• [Material shown]:
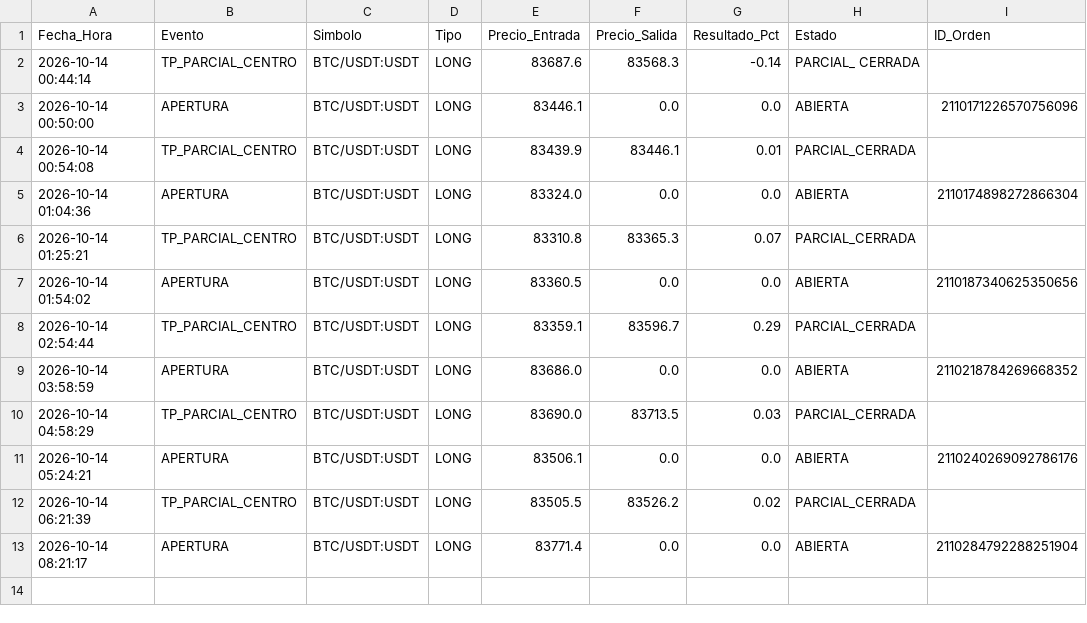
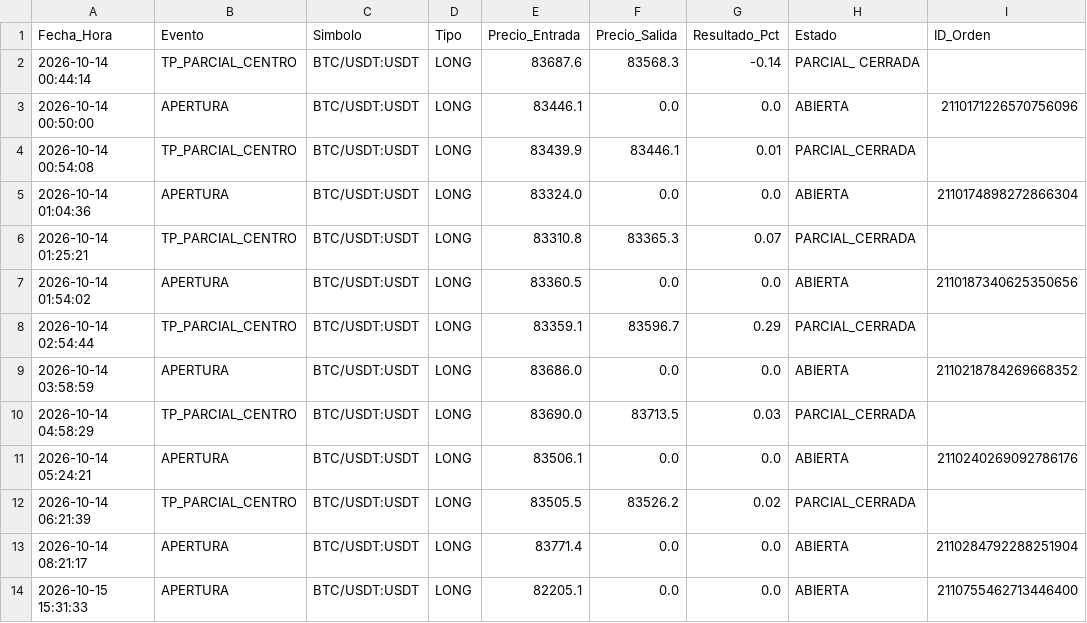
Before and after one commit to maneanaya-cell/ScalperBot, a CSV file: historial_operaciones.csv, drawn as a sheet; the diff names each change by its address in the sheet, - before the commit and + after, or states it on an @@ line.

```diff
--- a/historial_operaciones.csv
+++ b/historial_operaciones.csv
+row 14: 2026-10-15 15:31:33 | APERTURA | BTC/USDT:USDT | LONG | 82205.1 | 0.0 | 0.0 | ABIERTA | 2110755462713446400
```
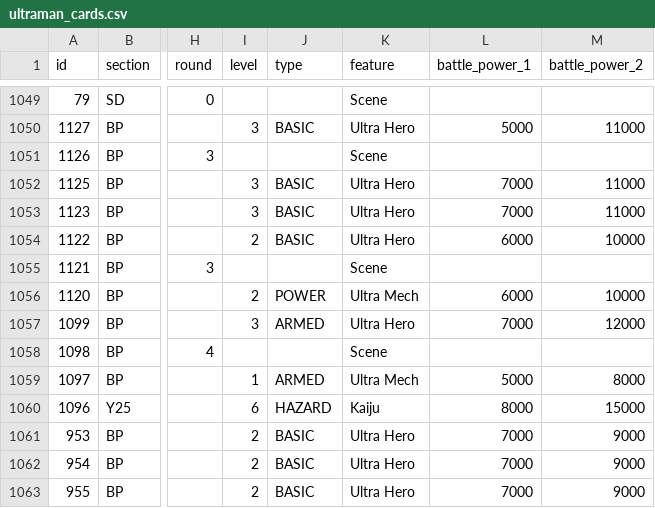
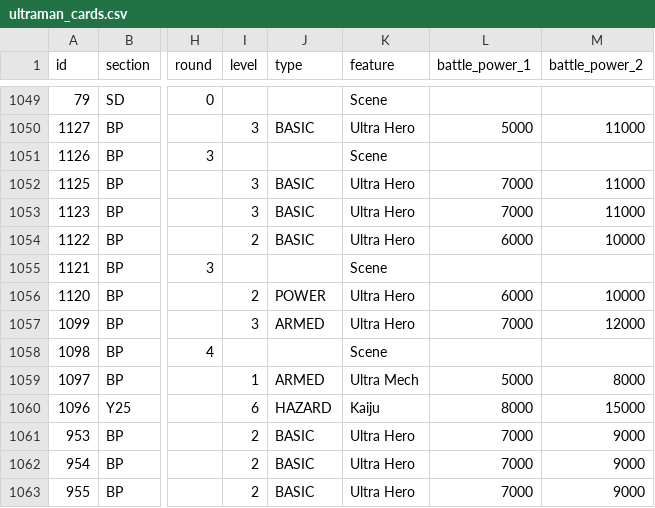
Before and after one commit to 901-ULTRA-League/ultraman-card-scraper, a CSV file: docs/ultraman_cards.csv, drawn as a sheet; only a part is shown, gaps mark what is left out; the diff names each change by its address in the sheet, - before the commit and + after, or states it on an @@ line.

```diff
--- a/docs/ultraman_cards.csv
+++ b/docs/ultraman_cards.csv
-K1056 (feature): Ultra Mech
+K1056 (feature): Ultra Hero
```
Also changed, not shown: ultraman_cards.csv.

• [Activity]: Each record should appear again exactly as it stands, with no picture included.

• [Reply]:
Before and after one commit to maneanaya-cell/ScalperBot, a CSV file: historial_operaciones.csv, drawn as a sheet; the diff names each change by its address in the sheet, - before the commit and + after, or states it on an @@ line.

```diff
--- a/historial_operaciones.csv
+++ b/historial_operaciones.csv
+row 14: 2026-10-15 15:31:33 | APERTURA | BTC/USDT:USDT | LONG | 82205.1 | 0.0 | 0.0 | ABIERTA | 2110755462713446400
```
Before and after one commit to 901-ULTRA-League/ultraman-card-scraper, a CSV file: docs/ultraman_cards.csv, drawn as a sheet; only a part is shown, gaps mark what is left out; the diff names each change by its address in the sheet, - before the commit and + after, or states it on an @@ line.

```diff
--- a/docs/ultraman_cards.csv
+++ b/docs/ultraman_cards.csv
-K1056 (feature): Ultra Mech
+K1056 (feature): Ultra Hero
```
Also changed, not shown: ultraman_cards.csv.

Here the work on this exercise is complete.